Charity is a good way to gain kudos. AstraZeneca boss Pascal Soriot is finding out that his Covid-19 vaccinations, on which he is making zero profit, still carry a cost. A spat with the European Union on quantity and another with Germany over quality shows why.
It has been a fraught week for the Anglo-Swedish drugmaker. On Monday a row erupted with the European Union over a large cut to the delivery of its Covid-19 jab to the bloc. On Thursday, with the two sides locked in crisis talks, Germany’s public health agency recommended blocking the use of AstraZeneca’s Covid-19 vaccine for people over 65.
On vaccine quality, both sides could be right. So far, there is little data to show whether or not AstraZeneca’s vaccine is effective on the elderly, a group most at risk of hospitalisations and death from the coronavirus. South Koreans tend to agree with Germany’s assessment and have launched a review of the use of the vaccine on the elderly due to limited efficacy data. Yet Britain’s strategy of fast-tracking approvals of three vaccines and hoping they work has inoculated over 10% of its population in under two months.

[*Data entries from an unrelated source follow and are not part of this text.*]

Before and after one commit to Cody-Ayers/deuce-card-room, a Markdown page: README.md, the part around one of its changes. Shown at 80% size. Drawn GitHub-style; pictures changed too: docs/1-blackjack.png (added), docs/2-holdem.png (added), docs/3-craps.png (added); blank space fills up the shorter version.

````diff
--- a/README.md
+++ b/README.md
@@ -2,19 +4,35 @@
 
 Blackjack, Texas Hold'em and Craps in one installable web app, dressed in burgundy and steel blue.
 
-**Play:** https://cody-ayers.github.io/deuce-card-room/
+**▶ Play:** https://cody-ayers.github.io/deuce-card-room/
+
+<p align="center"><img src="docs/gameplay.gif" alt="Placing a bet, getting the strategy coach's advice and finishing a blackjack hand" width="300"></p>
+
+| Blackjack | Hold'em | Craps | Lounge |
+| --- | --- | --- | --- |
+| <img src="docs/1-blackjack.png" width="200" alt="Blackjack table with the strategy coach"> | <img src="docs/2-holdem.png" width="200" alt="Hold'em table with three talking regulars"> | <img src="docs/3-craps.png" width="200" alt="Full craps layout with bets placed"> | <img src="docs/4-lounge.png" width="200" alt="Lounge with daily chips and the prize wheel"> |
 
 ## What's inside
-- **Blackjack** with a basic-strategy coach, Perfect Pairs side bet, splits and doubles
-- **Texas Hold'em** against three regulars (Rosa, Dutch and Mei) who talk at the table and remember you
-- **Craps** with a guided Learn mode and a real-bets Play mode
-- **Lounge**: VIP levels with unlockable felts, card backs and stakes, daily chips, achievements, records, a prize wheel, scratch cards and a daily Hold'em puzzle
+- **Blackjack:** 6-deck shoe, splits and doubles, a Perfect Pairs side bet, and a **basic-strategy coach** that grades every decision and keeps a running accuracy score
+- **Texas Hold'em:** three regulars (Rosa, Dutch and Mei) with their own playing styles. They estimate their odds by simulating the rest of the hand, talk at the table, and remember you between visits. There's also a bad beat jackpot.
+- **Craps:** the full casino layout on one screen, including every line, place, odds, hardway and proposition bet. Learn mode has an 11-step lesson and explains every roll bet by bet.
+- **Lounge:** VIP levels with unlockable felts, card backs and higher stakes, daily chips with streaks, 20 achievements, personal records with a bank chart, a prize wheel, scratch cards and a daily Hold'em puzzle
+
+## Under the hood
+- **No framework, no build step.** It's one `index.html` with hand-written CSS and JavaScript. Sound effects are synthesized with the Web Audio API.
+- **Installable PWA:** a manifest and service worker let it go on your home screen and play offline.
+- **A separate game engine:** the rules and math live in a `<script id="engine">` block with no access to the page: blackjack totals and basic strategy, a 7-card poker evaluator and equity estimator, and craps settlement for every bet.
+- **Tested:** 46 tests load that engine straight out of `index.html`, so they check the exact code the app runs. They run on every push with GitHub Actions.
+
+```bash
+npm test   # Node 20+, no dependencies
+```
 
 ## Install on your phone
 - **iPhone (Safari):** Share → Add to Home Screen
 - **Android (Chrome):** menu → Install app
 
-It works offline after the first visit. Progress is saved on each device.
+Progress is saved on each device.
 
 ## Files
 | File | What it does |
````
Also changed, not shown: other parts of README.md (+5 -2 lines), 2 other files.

On vaccine quantity, who’s right is still the subject of much debate. What’s clear is that Europe is off to a much slower start and will have access to fewer doses than it had originally planned as a result of supply issues at Pfizer and AstraZeneca manufacturing sites. That makes it harder for everyone to keep their tempers.

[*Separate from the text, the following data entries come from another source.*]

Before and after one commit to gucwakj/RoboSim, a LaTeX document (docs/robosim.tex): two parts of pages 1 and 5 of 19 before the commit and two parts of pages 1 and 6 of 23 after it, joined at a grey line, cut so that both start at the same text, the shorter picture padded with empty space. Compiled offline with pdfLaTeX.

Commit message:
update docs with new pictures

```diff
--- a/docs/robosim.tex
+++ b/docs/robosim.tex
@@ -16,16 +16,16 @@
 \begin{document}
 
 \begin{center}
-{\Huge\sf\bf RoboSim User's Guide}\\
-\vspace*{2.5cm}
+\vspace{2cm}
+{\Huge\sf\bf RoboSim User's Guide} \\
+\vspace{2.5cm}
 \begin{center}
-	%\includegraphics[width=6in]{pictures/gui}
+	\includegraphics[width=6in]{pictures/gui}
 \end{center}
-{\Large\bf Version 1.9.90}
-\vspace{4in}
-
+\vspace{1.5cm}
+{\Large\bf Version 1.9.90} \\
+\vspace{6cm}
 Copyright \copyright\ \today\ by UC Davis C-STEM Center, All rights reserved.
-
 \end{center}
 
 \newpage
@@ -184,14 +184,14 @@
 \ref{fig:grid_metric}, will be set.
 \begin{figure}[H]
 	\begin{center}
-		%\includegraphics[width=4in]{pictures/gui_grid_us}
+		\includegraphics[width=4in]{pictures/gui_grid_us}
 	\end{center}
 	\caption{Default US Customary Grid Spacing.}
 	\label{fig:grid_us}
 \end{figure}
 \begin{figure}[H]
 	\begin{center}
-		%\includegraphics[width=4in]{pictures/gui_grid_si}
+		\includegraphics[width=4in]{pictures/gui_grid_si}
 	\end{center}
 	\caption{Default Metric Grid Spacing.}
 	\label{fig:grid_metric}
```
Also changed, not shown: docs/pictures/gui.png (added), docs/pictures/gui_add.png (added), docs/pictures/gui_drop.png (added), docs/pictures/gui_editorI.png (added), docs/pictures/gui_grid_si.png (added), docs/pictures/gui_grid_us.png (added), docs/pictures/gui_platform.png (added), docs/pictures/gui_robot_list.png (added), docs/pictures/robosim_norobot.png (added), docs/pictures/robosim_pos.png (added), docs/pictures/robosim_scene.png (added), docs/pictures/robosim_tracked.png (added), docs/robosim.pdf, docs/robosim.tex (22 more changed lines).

Either way, AstraZeneca is paying a heavy price. Soriot is not only supplying vaccines at cost, the political row with Europe and rejection by Germany also risk hurting its reputation. Future damaged relations with Europe, a key customer for its drugs and treatments, may be why investors have shaved 5% off its share price since Monday. That makes it more likely that in future he will follow Pfizer and Moderna’s lead and require a profit.